Monday, April 07, 2008

Rock-a-bye baby.

At the foot of my bed is a steel cupboard. As I lie in bed reading, I sometimes lower the book and look up. My eyes fall on the very special baby rocker stored on top of it. This rocker was specially made when I was born in 1936 in my uncle’s house opposite the Roxy Cinema close to the Royal Opera House. At that time, my father was a Presidency Magistrate presiding at the Girgaum Police Court one the top floor of which the Mankars resided at that time before they moved to 233 Khetwadi Main Road. The rocker is a rectangular cage open at the top with columns on three sides and two poles at the centre of each of the shorter sides. There is a detachable strip on top resting on two knobs at the end of the poles. The aforesaid poles extend downwards and are fitted with two crescents at the floor-level end that allow it to rock without losing its balance or stability. The wood is of an excellent quality and the craftsmanship is so intricate and exquisite that the final effect is what you would call a work of art. You put a baby bed in the cage, cover it, add pillows and bolsters to make the baby safe and secure, slip a mosquito net over the top strip. Quite ingenious, what? Apart from me, several other babies have been rocked to sleep in this rocker. My three nieces: Rekha (now in New Zealand), Shubhada (still in Mumbai), Dnyanada (now a medical practitioner in Regina, Saskatchewan, Canada), our sons Ashu and Abhi as well as Ashu’s younger daughter Avantika (now in the US of A one and all) are the ones that readily come to mind. It’s possible that the rocker may have rocked many more infants in its seventy and odd years on Planet Earth. (In fact, Ujwal says she can think of at least two more occasions when the rocker went to homes of strangers.) Of the seven known babies it rocked, five now happen to live abroad. This may be no more than a coincidence, of course. I remember the name-giving (christening) ceremony of Ashu.

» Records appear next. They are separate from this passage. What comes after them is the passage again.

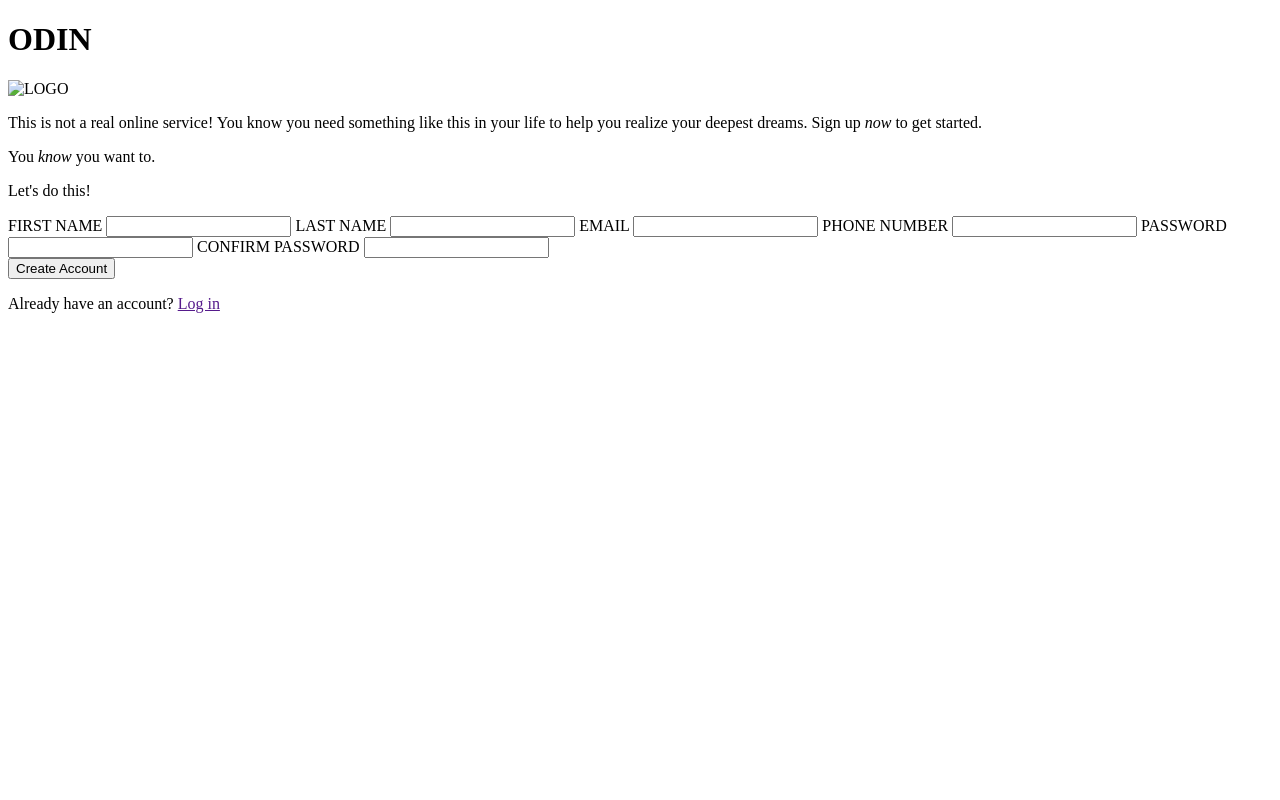
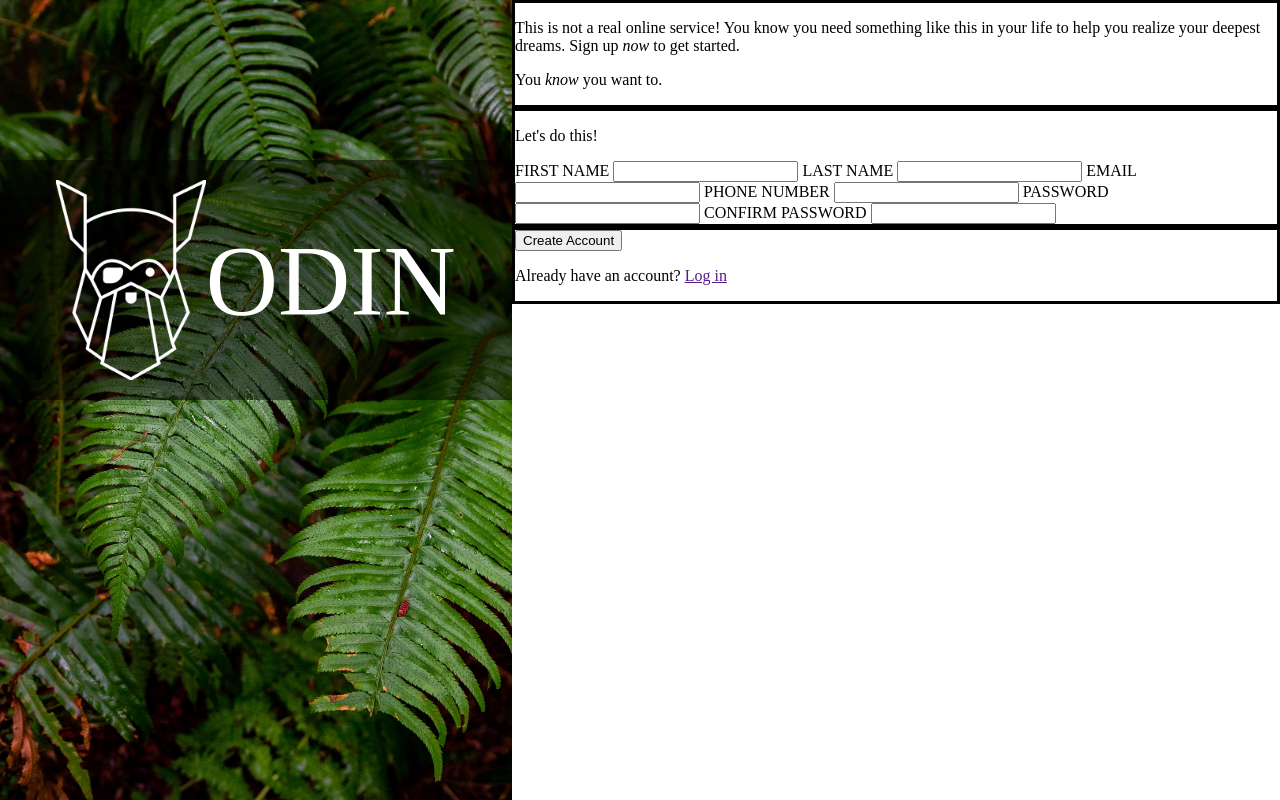
Before and after one commit to swellFella/Project-Sign-Up-Form, a plain HTML site: page index.html in a window 1280 px wide. Drawn offline with Linux system fonts and the light colour scheme.

Commit message:
Added images to main file Added css styling for side hero

```diff
--- a/index.html
+++ b/index.html
@@ -9,11 +9,15 @@
     <title>Document</title>
 </head>
 <body>
+    <div id="form-container">
         <div id="side-hero">
-        <h1>ODIN</h1>
-        <img src="" alt="LOGO">
+            <div class="banner">
+                <img class="banner-logo" src="odin-lined.png" alt="odin-logo">
+                ODIN
             </div>
-    <div>
+            <!-- <img src="side-hero-image.jpg" alt="LOGO" id="side-hero-image"> -->
+        </div>
+        <div id="main-content">
             <div id="form-description">
                 <p>This is not a real online service! You know you need something like this
                     in your life to help you realize your deepest dreams.
@@ -21,7 +25,7 @@
                 </p>
                 <p>You <em>know</em> you want to.</p>
             </div>
-        <div id="form-container">
+            <div id="input-container">
                 <p>Let's do this!</p>
                 <form id="form">
                     <label for="first-name">FIRST NAME</label>
@@ -29,16 +33,12 @@
 
                     <label for="last-name">LAST NAME</label>
                     <input type="text" id="last-name" name="last-name">
-
                     <label for="email">EMAIL</label>
                     <input type="email" name="email" id="email">
-
                     <label for="phone-number">PHONE NUMBER</label>
                     <input type="tel" id="phone-number" name="phone-number">
-
                     <label for="password">PASSWORD</label>
                     <input type="password" name="password" id="password">
-
                     <label for="password">CONFIRM PASSWORD</label>
                     <input type="password" name="confirm-password" id="confirm-password">
                 </form>
@@ -48,5 +48,6 @@
                 <p>Already have an account? <a href="">Log in</a></p>
             </div>
         </div>
+    </div>
 </body>
 </html>
--- a/styles.css
+++ b/styles.css
@@ -0,0 +1,54 @@
+body{
+    margin: 0;
+}
+#form-container{
+    display: flex;
+    height: 100vh;
+}
+#side-hero{
+    text-align: center;
+
+    position: relative;
+    background-position: center;
+    background-image: url("./side-hero-image.jpg");
+    background-size: cover;
+
+    flex-basis: 0%;
+    flex-shrink: 1;
+    flex-grow: 2;
+
+}
+.banner{
+    display: flex;
+    justify-content: center;
+    align-items: center;
+
+    height: 200px;
+    padding: 20px 0;
+    margin-top: 20vh;
+
+    padding-bottom: 20px;
+    color: white;
+    font-size: 100px;
+    background-color: rgba(0, 0, 0, 0.48);
+}
+.banner-logo{
+    max-height: 100%
+}
+
+#main-content{
+    display: flex;
+    flex-direction: column;
+    flex-basis: 0%;
+    flex-shrink: 1;
+    flex-grow: 3;
+}
+#form-description{
+    border: solid;
+}
+#input-container{
+    border: solid;
+}
+#submit-container{
+    border: solid;
+}
```
Also changed, not shown: odin-lined.png (added), side-hero-image.jpg (added). Lines whose indentation alone changed are shown as unchanged.
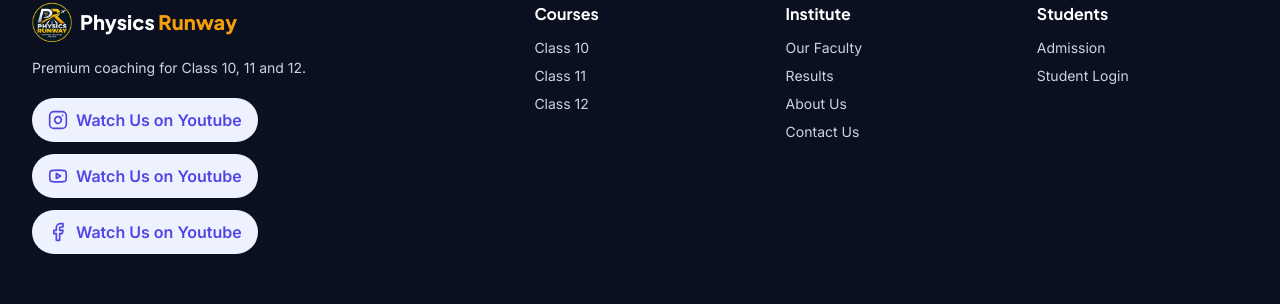
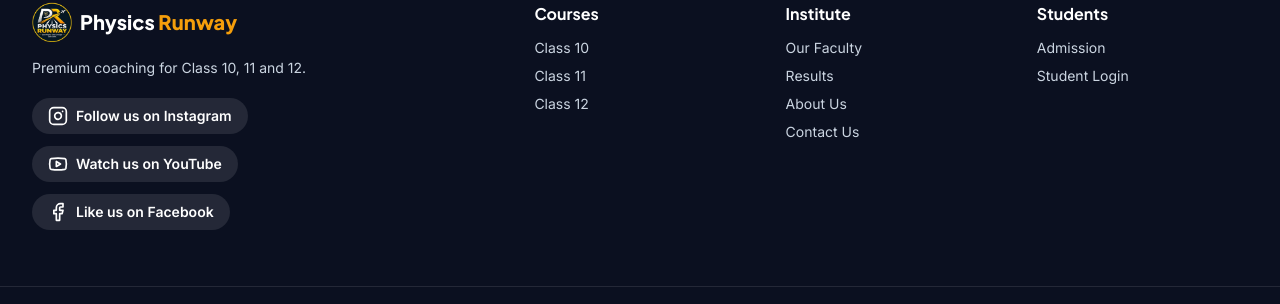
Before and after one commit to dhruvudainiyan-hub/physics-runway, a Next.js app: page / in a window 1280 px wide. Shown: the part 5433-5737 px from the top of the page. Built offline with nearby package versions, Linux system fonts and the light colour scheme; no server answers.

Commit message:
Update Footer.js

```diff
--- a/components/Footer.js
+++ b/components/Footer.js
@@ -4,9 +4,15 @@ import Logo from "@/components/Logo";
 import { site } from "@/lib/siteData";
 
 const cols = [
-    { title: "Courses", links: [["Class 10", "/courses/class-10/"], ["Class 11", "/courses/class-11/"], ["Class 12", "/courses/class-12/"]] },
+  { title: "Courses", links: [["Class 10", "/courses/class-10/"], ["Class 11", "/courses/class-11/"], ["Class 12", "/courses/class-12/"]] },
   { title: "Institute", links: [["Our Faculty", "/faculty/"], ["Results", "/results/"], ["About Us", "/about/"], ["Contact Us", "/contact/"]] },
   { title: "Students", links: [["Admission", "/admission/"], ["Student Login", "/login/"]] },
+];
+
+const socials = [
+  { Icon: Instagram, href: site.social.instagram, label: "Follow us on Instagram" },
+  { Icon: Youtube, href: site.social.youtube, label: "Watch us on YouTube" },
+  { Icon: Facebook, href: site.social.facebook, label: "Like us on Facebook" },
 ];
 
 export default function Footer() {
@@ -16,9 +22,12 @@ export default function Footer() {
         <div className="lg:col-span-2">
           <Logo light />
           <p className="mt-4 max-w-sm text-sm">Premium coaching for Class 10, 11 and 12.</p>
-           <div className="mt-5 flex flex-wrap gap-3">
-             {[[Instagram, site.social.instagram, "Instagram"], [Youtube, site.social.youtube, "YouTube"], [Facebook, site.social.facebook, "Facebook"]].map(([Icon, href, name]) => (
-              <a key={name} href={href} target="_blank" rel="noreferrer" className="inline-flex items-center gap-2 rounded-full bg-brand-50 px-4 py-2.5 font-semibold text-brand-600 hover:bg-brand-100"><Icon className="h-5 w-5" /> Watch Us on Youtube </a>
+          <div className="mt-5 flex flex-col items-start gap-3">
+            {socials.map(({ Icon, href, label }) => (
+              <a key={label} href={href} target="_blank" rel="noreferrer"
+                className="inline-flex items-center gap-2 rounded-full bg-white/10 px-4 py-2 text-sm font-semibold text-white hover:bg-white/20">
+                <Icon className="h-5 w-5" /> {label}
+              </a>
             ))}
           </div>
         </div>
@@ -38,4 +47,4 @@ export default function Footer() {
       </div>
     </footer>
   );
-}
+              }
```
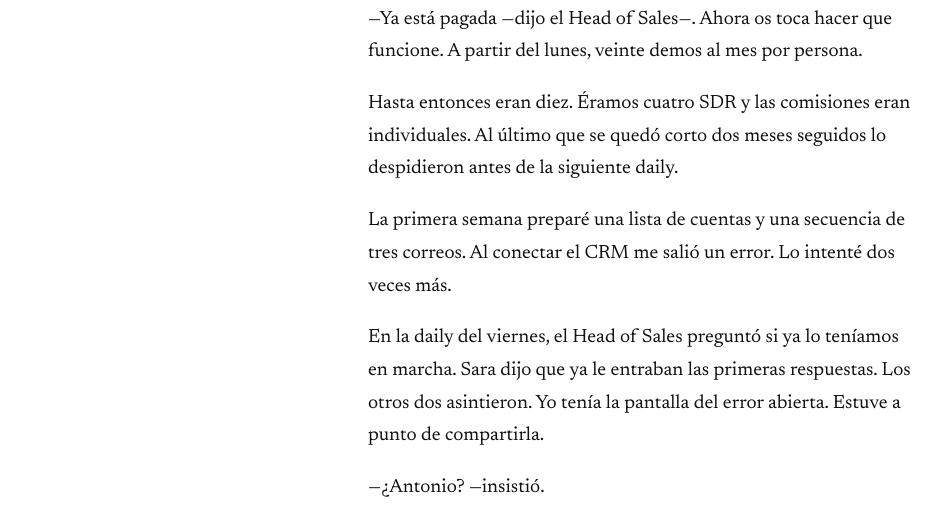
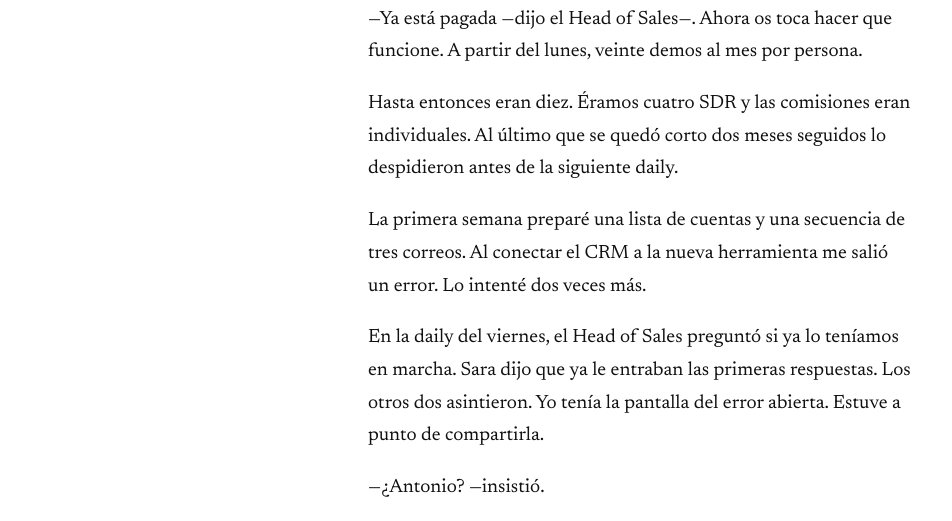
Before and after one commit to paulamascaros/por-un-punado-de-tokens, a plain HTML site: page relatos/on-track.html in a window 1280 px wide. Shown: the part 538-1059 px from the top of the page, without its empty margins (0-952 px from the left). Drawn offline with Linux system fonts and the light colour scheme.

Commit message:
On track: precisa el error del CRM

```diff
--- a/relatos/on-track.html
+++ b/relatos/on-track.html
@@ -31,7 +31,7 @@
 <div class="cuerpo">
 <p>—Ya está pagada —dijo el Head of Sales—. Ahora os toca hacer que funcione. A partir del lunes, veinte demos al mes por persona.</p>
 <p>Hasta entonces eran diez. Éramos cuatro SDR y las comisiones eran individuales. Al último que se quedó corto dos meses seguidos lo despidieron antes de la siguiente daily.</p>
-<p>La primera semana preparé una lista de cuentas y una secuencia de tres correos. Al conectar el CRM me salió un error. Lo intenté dos veces más.</p>
+<p>La primera semana preparé una lista de cuentas y una secuencia de tres correos. Al conectar el CRM a la nueva herramienta me salió un error. Lo intenté dos veces más.</p>
 <p>En la daily del viernes, el Head of Sales preguntó si ya lo teníamos en marcha. Sara dijo que ya le entraban las primeras respuestas. Los otros dos asintieron. Yo tenía la pantalla del error abierta. Estuve a punto de compartirla.</p>
 <p>—¿Antonio? —insistió.</p>
 <p>—Sí, todo listo.</p>
```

The father’s and the mother’s respective sisters “give” out, i.e., announce, the names chosen by either side. (In Ashu’s case, the two names were Ashutosh, a name of Lord Shiva, and Ashish = "benediction".) Before that, the baby is lifted by one of the aunts and passed to her counterpart from under the bottom of the rocker – a somewhat dicey and risky procedure as far as the poor infant is concerned. I remember seeing this curious rigmarole on six occasions, five of them at 233 Khetwadi Main Road.